Exercise instructions
What you return should match the data word for word, minus the images.

Web page edit records:
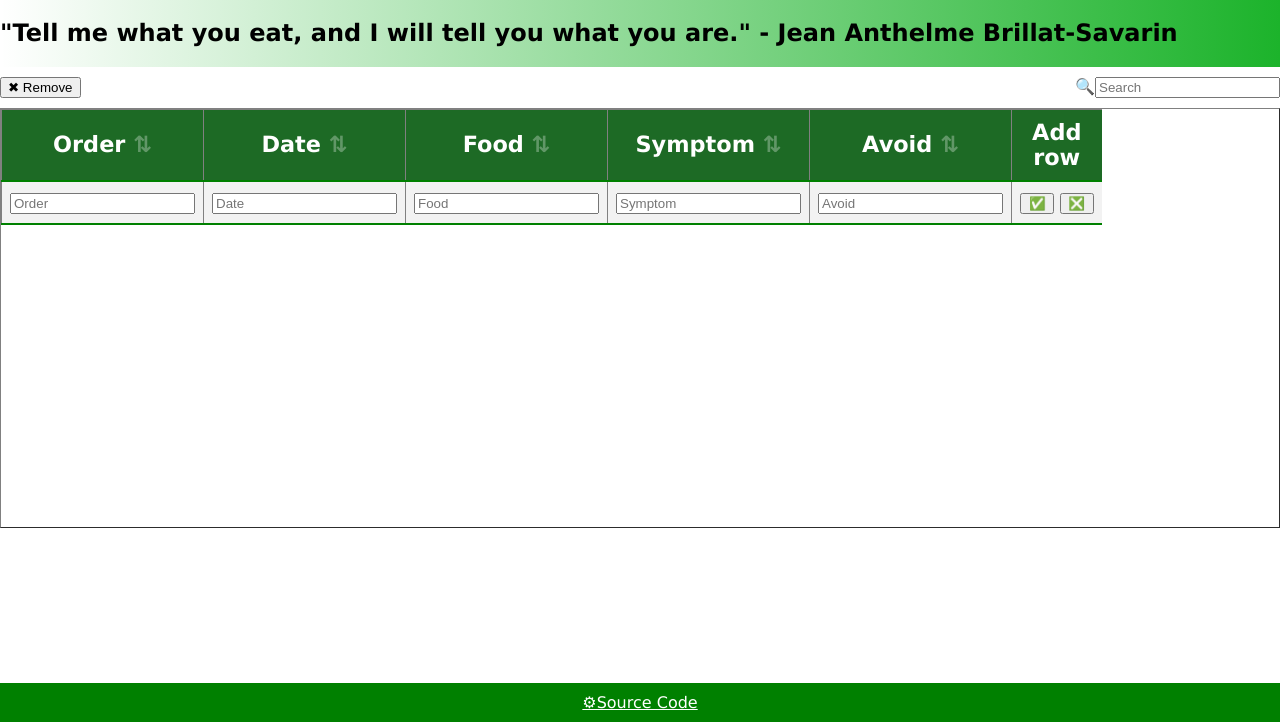
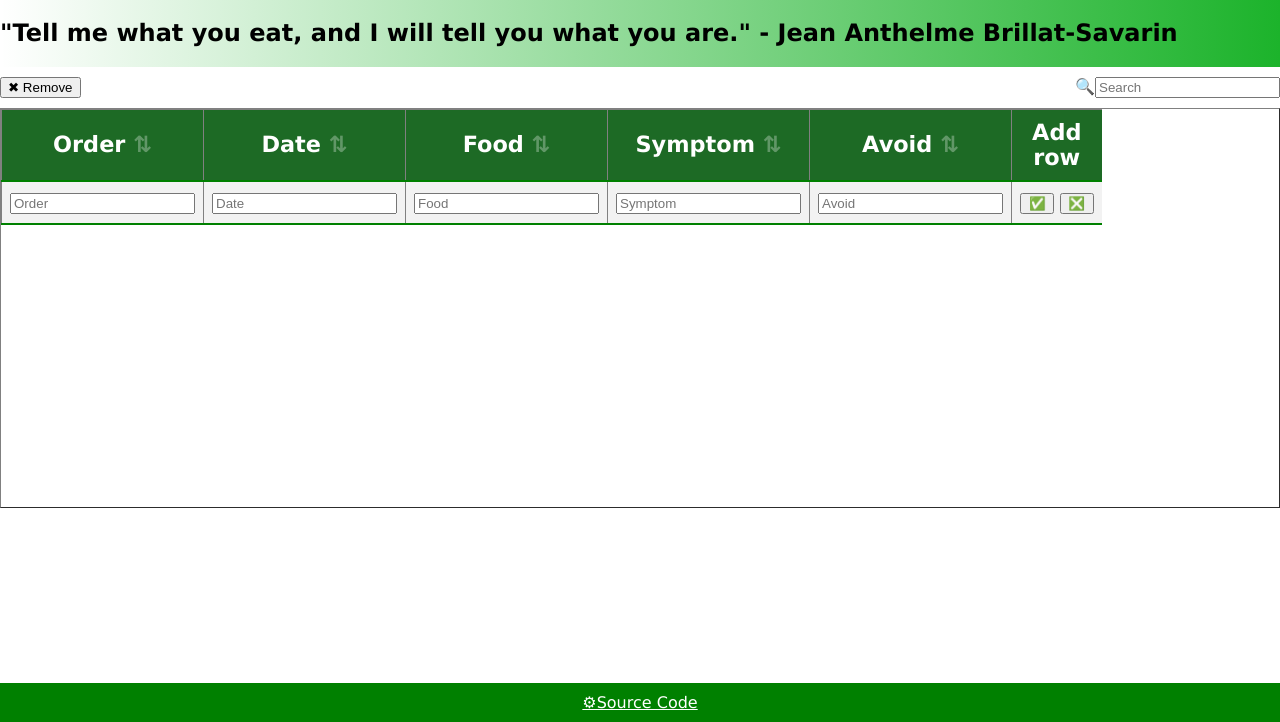
Before and after one commit to sabovoichita/meals-planner, a website built with webpack: page src/index.html in a window 1280 px wide. Shown: the part 78-800 px from the top of the page. Built offline with nearby package versions, Linux system fonts and the light colour scheme; files whose address does not match are found by name.

Commit message:
add height to table

```diff
--- a/src/style.css
+++ b/src/style.css
@@ -39,9 +39,9 @@ section {
   border-collapse: collapse;
   width: 100%;
   table-layout: fixed;
-  height: 420px; /* Set the fixed height */
   overflow-y: scroll; /* Enable vertical scrolling */
   display: block;
+  height: 400px; /* Set the fixed height */
 }
 #mealsTable th {
   font-size: 1.4rem;
```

Answer below
Before and after one commit to sabovoichita/meals-planner, a website built with webpack: page src/index.html in a window 1280 px wide. Shown: the part 78-800 px from the top of the page. Built offline with nearby package versions, Linux system fonts and the light colour scheme; files whose address does not match are found by name.

Commit message:
add height to table

```diff
--- a/src/style.css
+++ b/src/style.css
@@ -39,9 +39,9 @@ section {
   border-collapse: collapse;
   width: 100%;
   table-layout: fixed;
-  height: 420px; /* Set the fixed height */
   overflow-y: scroll; /* Enable vertical scrolling */
   display: block;
+  height: 400px; /* Set the fixed height */
 }
 #mealsTable th {
   font-size: 1.4rem;
```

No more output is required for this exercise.